” Price controls are usually enacted when policymakers believe that the market price of a good or service is unfair to buyers or sellers. “
The reason most economists are usually oppose about price controls is that they distort the allocation of resources. Price ceilings, which prevent prices from exceeding a certain maximum, cause shortages. Price floors, which prohibit prices below a certain minimum, cause surpluses, at least for a time.
For example, if the supply and demand for milk and eggs are balanced at the current price, and that the government then fixes a lower maximum price. The supply of milk and eggs will decrease, but the demand for it will increase. The result will be excess demand and empty shelves.

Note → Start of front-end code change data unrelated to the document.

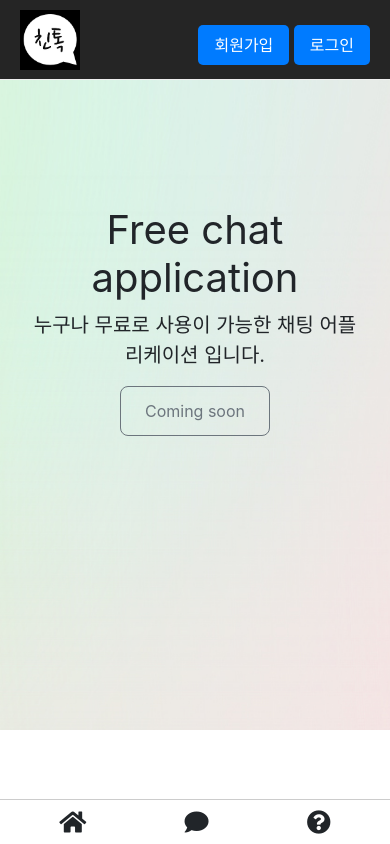
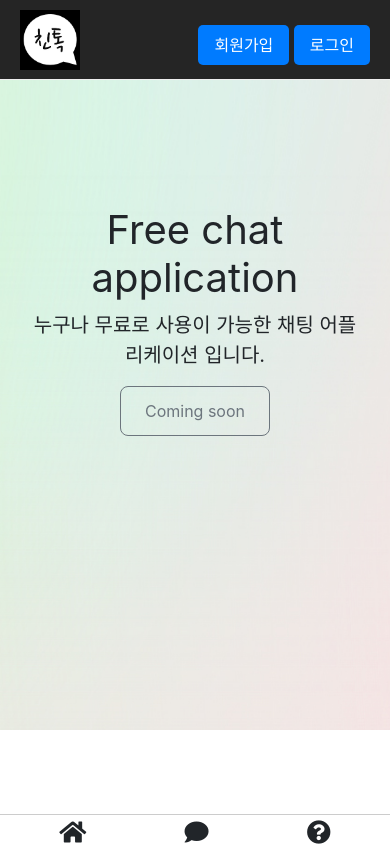
Before and after one commit to LJC0831/frontend, a Vue app: page / in a window 390 px wide. Built offline with nearby package versions, Linux system fonts and the light colour scheme; what vue-toast-notification would draw is missing.

Commit message:
디자인수정

```diff
--- a/src/components/Footer_01.vue
+++ b/src/components/Footer_01.vue
@@ -29,8 +29,8 @@ export default {
   }
 };
 </script>
+  <style scoped>
 
-  <style scoped>
 .mobile-icons {
   position: fixed;
   bottom: 0;
@@ -58,5 +58,13 @@ export default {
   font-size: 12px;
   margin-top: 2px;
 }
+@media (max-width: 768px) {
+  .mobile-icons {
+    height: 30px;
+  }
+  .icon {
+    height: 20px;
+  }
+}
 
   </style>
```
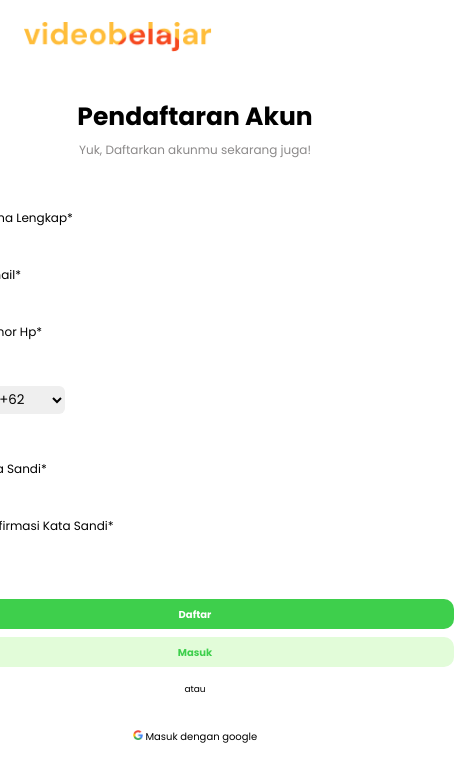
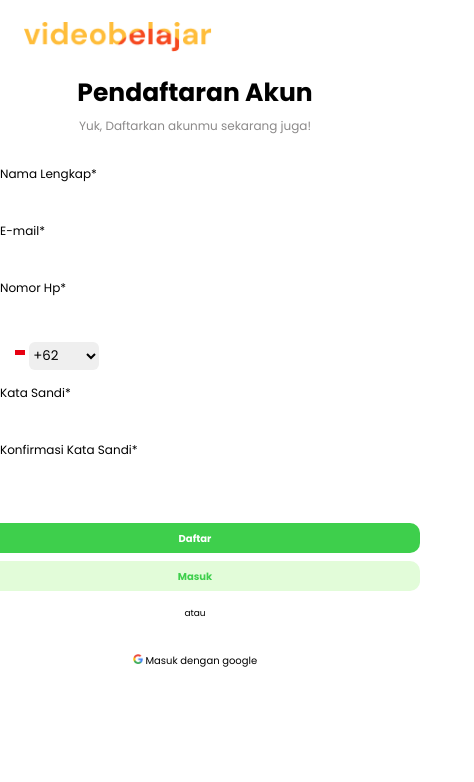
Before and after one commit to AD-iT448/AppVideoBelajar, a plain HTML site: page reqister.html in a window 390 px wide. Shown: the whole page, 474 px wide, since content can reach past the window. Drawn offline with Linux system fonts and the light colour scheme.

Commit message:
Responsive Register page 1

```diff
--- a/css/register.css
+++ b/css/register.css
@@ -46,18 +46,11 @@ body{
     left: 22px;
 }
 
-/* .form-box{
-    position: fixed;
-    display: flex;
-    align-items: center;
-    width: 512px;
-    height: 420px;
-    background: rgb(255, 255, 255);
-} */
+
 
 .form-register{
     margin-top: 20px;
-    width: 590px;
+    width: 450px;
     height: 893px;
     display: flex;
     flex-direction: column;
@@ -85,14 +78,14 @@ header{
     width: 590px;
     height: 893px;
     gap: 36px;
+    margin-top: 48px;
     opacity: 0px;
 
 }
 
 .form-box .register{
-    width: 590px;
+    width: 450px;
     height: 893px;
-    padding-top: 48px;
 }
 
 .input-field{
@@ -134,7 +127,7 @@ header{
         padding: 8px;
         text-align: center;
         cursor: pointer;
-        width: 518px;
+        width:450px;
         height: 30px;
         gap: 0px;
         border-radius: 10px;
@@ -172,7 +165,7 @@ header{
     padding: 8px;
     text-align: center;
     cursor: pointer;
-    width: 518px;
+    width: 450px;
     height: 30px;
     gap: 0px;
     border-radius: 10px;
@@ -193,7 +186,7 @@ h5{
     justify-content: center;
     align-items: center;
     margin-top: 8px;
-    width: 518px;
+    width: 450px;
     height: 30px;
 }
 
@@ -221,7 +214,7 @@ h5{
     text-align: center;
     cursor: pointer;
     margin-top: 8px;
-    width: 518px;
+    width: 450px;
     height: 30px;
     gap: 8px;
     opacity: 0px;
@@ -348,13 +341,7 @@ h5{
         background-color: rgb(255, 255, 255);
         background-attachment: fixed;
         overflow: hidden;
-    }
-
-    .wrapper{
-        display: flex;
-        justify-content: center;
-        align-items: center;
-        min-height: 992px;
+        scroll-behavior: smooth;
     }
     .nav{
         position: fixed;
@@ -379,26 +366,26 @@ h5{
     }
 
     .form-box{
+        position: fixed;
         display: flex;
-        justify-content: center;
         align-items: center;
-        width: 100%;
-        height: 866px;
-        gap: 24px;
-        opacity: 0px;
+        width: 590px;
+        height: 750px;
     }
 
+    .form-box .register{
+        width: 450px;
+        height: 893px;
+    }
     .form-box .form-register{
-        width: 100%;
+        width: 518px;
         height: 750px;
-        padding: 20px;
     }
 
     .input-field{
     width: 100%;
     height: 32px;
     padding: 4px 40px;
-    gap: 20px;
     opacity: 0px;
     border: 1px;
     border-radius: 6px;
@@ -413,7 +400,7 @@ h5{
 .input-box label{
     color: black;
     font-size: 12px;
-    padding: 40px;
+    padding: 30px;
 }
 
 .input-box a{
@@ -424,6 +411,10 @@ h5{
     letter-spacing: 0.2px;
     text-align: center;
     float: right;
+}
+
+.input-box .phone-box{
+    height: 30px;
 }
 
 .indonesia-icon{
@@ -471,6 +462,7 @@ h5{
     display: flex;
     border: 1px;
     padding: 40px;
+
 
 
 
```
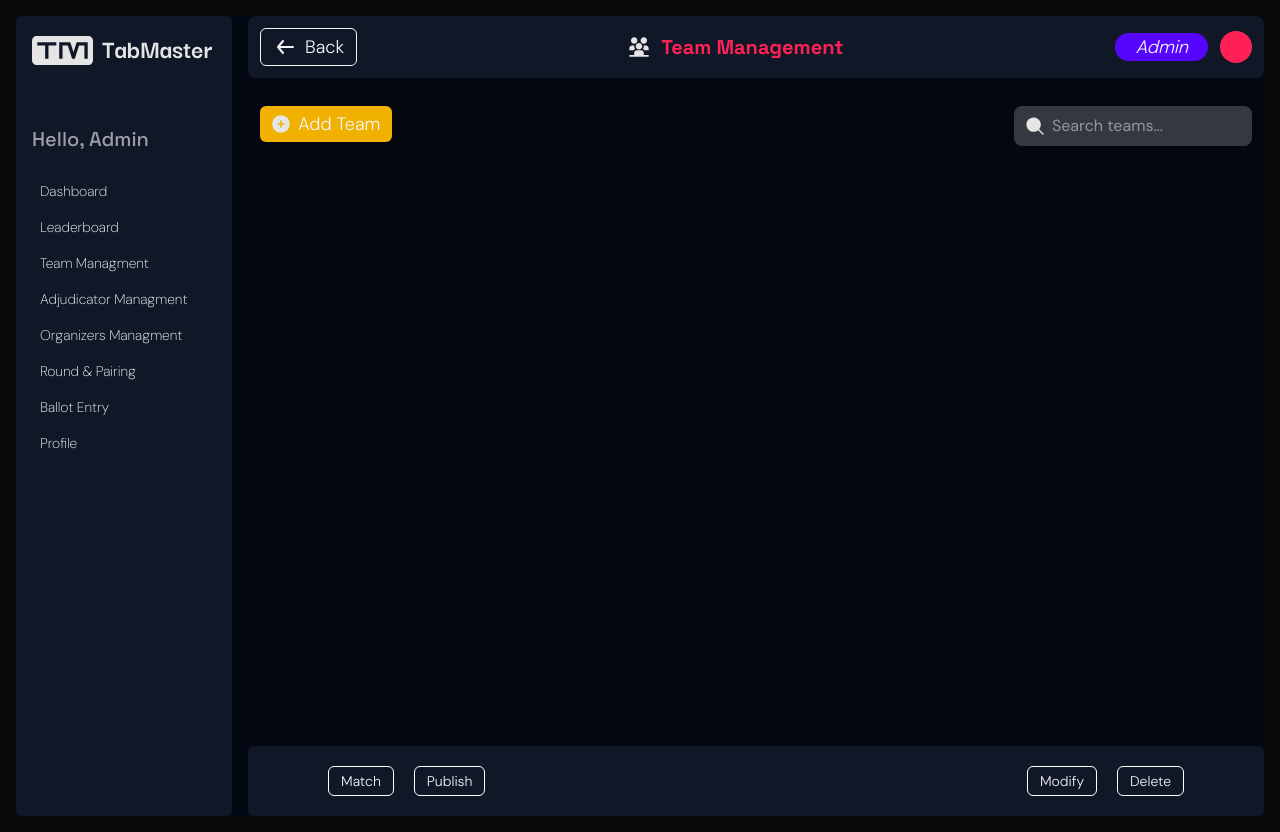
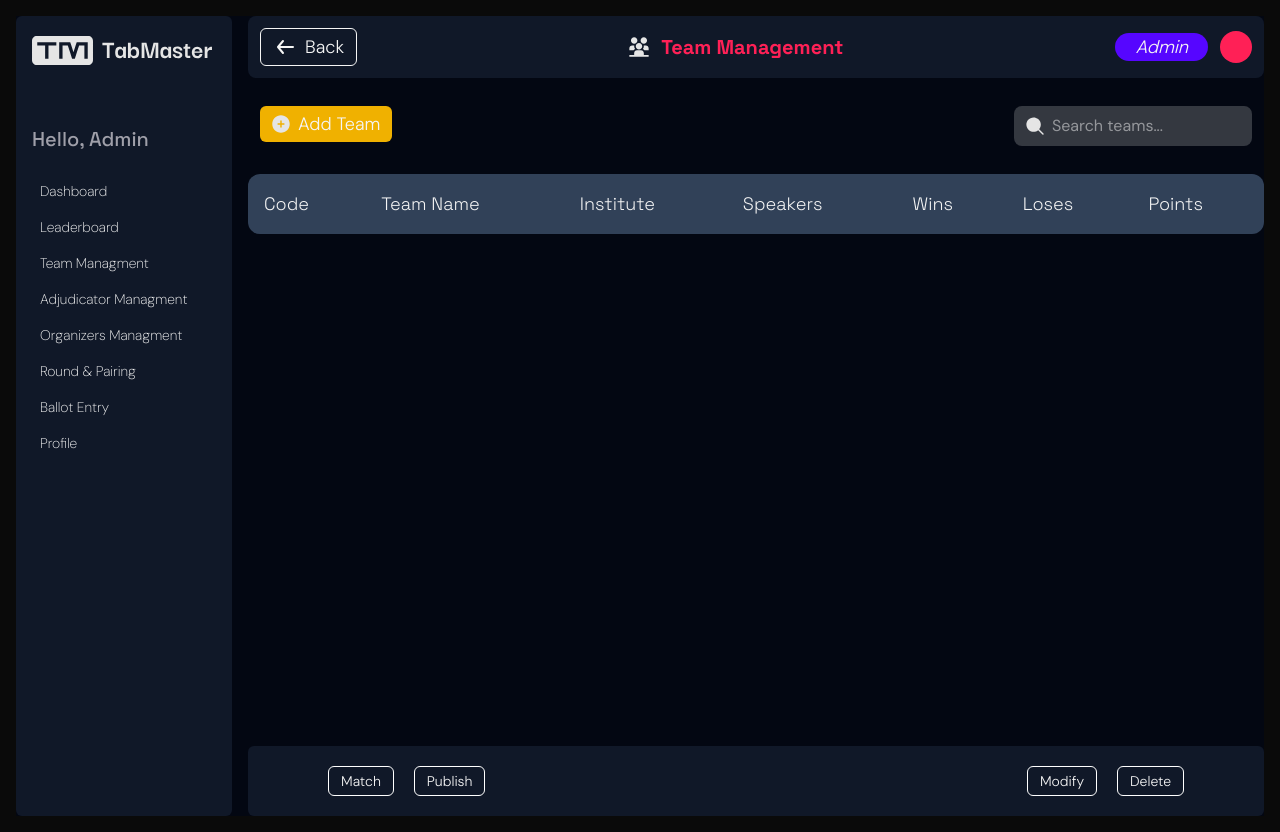
Before and after one commit to Ferdus615/TabMaster, a Next.js app: page /demo in a window 1280 px wide. Built offline with nearby package versions, Linux system fonts and the light colour scheme.

Commit message:
team management table ongoing

```diff
--- a/components/DemoPages/TeamManagement.jsx
+++ b/components/DemoPages/TeamManagement.jsx
@@ -79,6 +79,35 @@ const TeamManagement = () => {
           </span>
         </div>
       </div>
+
+      {/* team table */}
+      <div>
+        {/* table head */}
+        <div className="rounded-xl overflow-hidden">
+          <table>
+            <thead>
+              <tr>
+                <td>Code</td>
+                <td>Team Name</td>
+                <td>Institute</td>
+                <td>Speakers</td>
+                <td>Wins</td>
+                <td>Loses</td>
+                <td>Points</td>
+              </tr>
+            </thead>
+          </table>
+        </div>
+
+        {/* table body */}
+        <div>
+          <table className="rounded-xl overflow-hidden">
+            <tbody>
+
+            </tbody>
+          </table>
+        </div>
+      </div>
     </div>
   );
 };
```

Although some consumers will be lucky enough to purchase milk and eggs at the lower price, others will be forced to do without.
In a more simplistic economy, price controls might work. In today’s complex market place of globalization, you will find that many products are inter-connected. These relationships are really in a fragile balance and many factors can set a chain reaction that will take out many aspects of growth along the way. Most interesting are the price subsidies that protect national industries from the foreign threat of competition. Although practiced in every nation, those that try to protect their industries the most are those that seem to subsidize failure. The subsidies become increasingly expensive and money is a limited resource. The greatest threat of a price support is when the price support is retracted. Complete industries have failed in different countries around the world due to this process. It seems that when you try to prevent failure in price and you continue it for very long, you end up guaranteeing failure.
Mankiw, G. (2012). Principles of Economics (6th Edition)